• **Assigned task**: Please restate, word for word, the lines below that begin at the one with "to reliscu/bulk_splicing_GTEx_cortex, a" and end at the one with "Also changed, not shown: parts of 29". Leave out all other lines.

[Start of section]

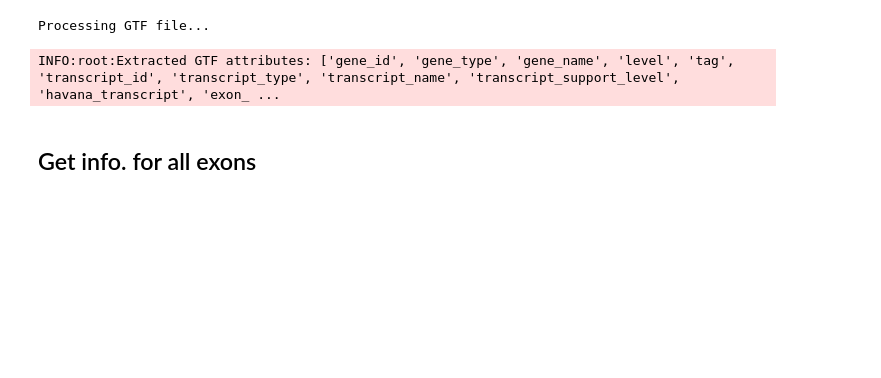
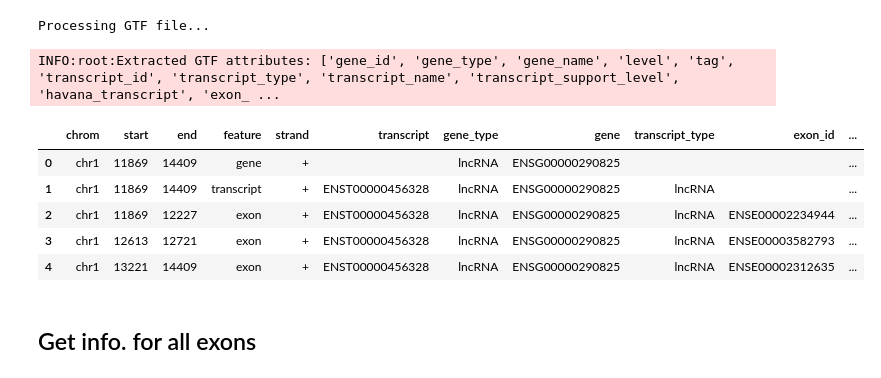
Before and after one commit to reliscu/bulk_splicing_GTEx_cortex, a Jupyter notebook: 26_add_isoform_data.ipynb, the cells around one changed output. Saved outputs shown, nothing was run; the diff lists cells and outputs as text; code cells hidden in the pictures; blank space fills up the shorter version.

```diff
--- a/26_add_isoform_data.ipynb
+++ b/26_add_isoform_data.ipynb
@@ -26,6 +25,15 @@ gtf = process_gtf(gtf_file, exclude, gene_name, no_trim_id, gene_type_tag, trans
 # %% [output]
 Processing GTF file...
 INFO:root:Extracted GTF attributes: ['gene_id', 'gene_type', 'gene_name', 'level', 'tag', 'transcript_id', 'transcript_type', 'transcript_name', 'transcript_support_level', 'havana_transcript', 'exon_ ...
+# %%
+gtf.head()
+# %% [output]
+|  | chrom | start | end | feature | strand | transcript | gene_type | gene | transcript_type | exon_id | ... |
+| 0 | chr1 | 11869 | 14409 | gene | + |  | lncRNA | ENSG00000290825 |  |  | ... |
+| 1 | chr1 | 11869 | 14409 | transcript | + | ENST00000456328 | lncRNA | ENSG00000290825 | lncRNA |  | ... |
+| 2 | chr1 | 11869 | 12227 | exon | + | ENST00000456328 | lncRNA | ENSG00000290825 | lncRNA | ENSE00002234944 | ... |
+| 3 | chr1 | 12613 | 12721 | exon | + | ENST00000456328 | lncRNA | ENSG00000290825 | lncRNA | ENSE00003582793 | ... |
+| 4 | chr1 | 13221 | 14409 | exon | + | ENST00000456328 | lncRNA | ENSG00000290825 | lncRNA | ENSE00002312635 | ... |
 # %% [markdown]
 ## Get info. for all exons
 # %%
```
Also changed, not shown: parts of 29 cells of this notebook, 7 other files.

[End of section]
[Start of section]

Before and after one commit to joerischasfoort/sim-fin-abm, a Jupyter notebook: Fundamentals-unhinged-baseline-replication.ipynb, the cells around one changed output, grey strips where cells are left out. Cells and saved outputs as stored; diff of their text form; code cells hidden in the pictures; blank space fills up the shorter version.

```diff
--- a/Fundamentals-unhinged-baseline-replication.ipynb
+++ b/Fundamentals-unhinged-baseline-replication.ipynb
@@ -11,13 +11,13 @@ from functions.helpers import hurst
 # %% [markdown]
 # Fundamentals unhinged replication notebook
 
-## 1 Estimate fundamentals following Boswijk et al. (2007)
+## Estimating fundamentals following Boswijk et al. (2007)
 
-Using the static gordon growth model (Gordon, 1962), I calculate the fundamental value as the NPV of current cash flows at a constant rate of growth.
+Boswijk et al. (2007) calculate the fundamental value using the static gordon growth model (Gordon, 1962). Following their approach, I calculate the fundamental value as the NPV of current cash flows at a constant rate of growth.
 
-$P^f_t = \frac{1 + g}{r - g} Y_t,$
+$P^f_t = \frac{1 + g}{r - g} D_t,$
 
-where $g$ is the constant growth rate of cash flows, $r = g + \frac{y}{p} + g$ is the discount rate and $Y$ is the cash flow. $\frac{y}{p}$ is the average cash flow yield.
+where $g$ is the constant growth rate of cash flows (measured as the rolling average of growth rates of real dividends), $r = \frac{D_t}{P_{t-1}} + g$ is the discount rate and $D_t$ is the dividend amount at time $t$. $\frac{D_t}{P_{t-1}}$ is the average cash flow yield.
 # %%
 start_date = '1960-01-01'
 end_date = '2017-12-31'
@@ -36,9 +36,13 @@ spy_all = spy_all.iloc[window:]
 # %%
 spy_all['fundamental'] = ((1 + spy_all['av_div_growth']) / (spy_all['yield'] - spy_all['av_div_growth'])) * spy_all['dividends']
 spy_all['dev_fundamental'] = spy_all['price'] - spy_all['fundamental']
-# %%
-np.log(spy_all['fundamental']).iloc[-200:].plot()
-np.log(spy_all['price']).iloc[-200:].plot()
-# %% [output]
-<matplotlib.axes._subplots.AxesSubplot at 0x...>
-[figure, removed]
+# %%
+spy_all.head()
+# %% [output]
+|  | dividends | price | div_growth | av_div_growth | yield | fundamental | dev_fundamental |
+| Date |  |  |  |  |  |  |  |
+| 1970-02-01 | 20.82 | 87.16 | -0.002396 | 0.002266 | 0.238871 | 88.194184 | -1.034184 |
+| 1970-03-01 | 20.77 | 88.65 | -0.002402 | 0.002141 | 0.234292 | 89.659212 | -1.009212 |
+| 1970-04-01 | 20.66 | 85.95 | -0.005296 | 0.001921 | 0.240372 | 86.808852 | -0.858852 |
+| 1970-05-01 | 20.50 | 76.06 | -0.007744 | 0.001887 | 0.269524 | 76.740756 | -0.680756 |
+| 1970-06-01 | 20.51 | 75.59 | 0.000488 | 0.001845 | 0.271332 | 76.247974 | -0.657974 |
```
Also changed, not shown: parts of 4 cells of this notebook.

[End of section]

• **Output for this task**:
Before and after one commit to reliscu/bulk_splicing_GTEx_cortex, a Jupyter notebook: 26_add_isoform_data.ipynb, the cells around one changed output. Saved outputs shown, nothing was run; the diff lists cells and outputs as text; code cells hidden in the pictures; blank space fills up the shorter version.

```diff
--- a/26_add_isoform_data.ipynb
+++ b/26_add_isoform_data.ipynb
@@ -26,6 +25,15 @@ gtf = process_gtf(gtf_file, exclude, gene_name, no_trim_id, gene_type_tag, trans
 # %% [output]
 Processing GTF file...
 INFO:root:Extracted GTF attributes: ['gene_id', 'gene_type', 'gene_name', 'level', 'tag', 'transcript_id', 'transcript_type', 'transcript_name', 'transcript_support_level', 'havana_transcript', 'exon_ ...
+# %%
+gtf.head()
+# %% [output]
+|  | chrom | start | end | feature | strand | transcript | gene_type | gene | transcript_type | exon_id | ... |
+| 0 | chr1 | 11869 | 14409 | gene | + |  | lncRNA | ENSG00000290825 |  |  | ... |
+| 1 | chr1 | 11869 | 14409 | transcript | + | ENST00000456328 | lncRNA | ENSG00000290825 | lncRNA |  | ... |
+| 2 | chr1 | 11869 | 12227 | exon | + | ENST00000456328 | lncRNA | ENSG00000290825 | lncRNA | ENSE00002234944 | ... |
+| 3 | chr1 | 12613 | 12721 | exon | + | ENST00000456328 | lncRNA | ENSG00000290825 | lncRNA | ENSE00003582793 | ... |
+| 4 | chr1 | 13221 | 14409 | exon | + | ENST00000456328 | lncRNA | ENSG00000290825 | lncRNA | ENSE00002312635 | ... |
 # %% [markdown]
 ## Get info. for all exons
 # %%
```
Also changed, not shown: parts of 29 cells of this notebook, 7 other files.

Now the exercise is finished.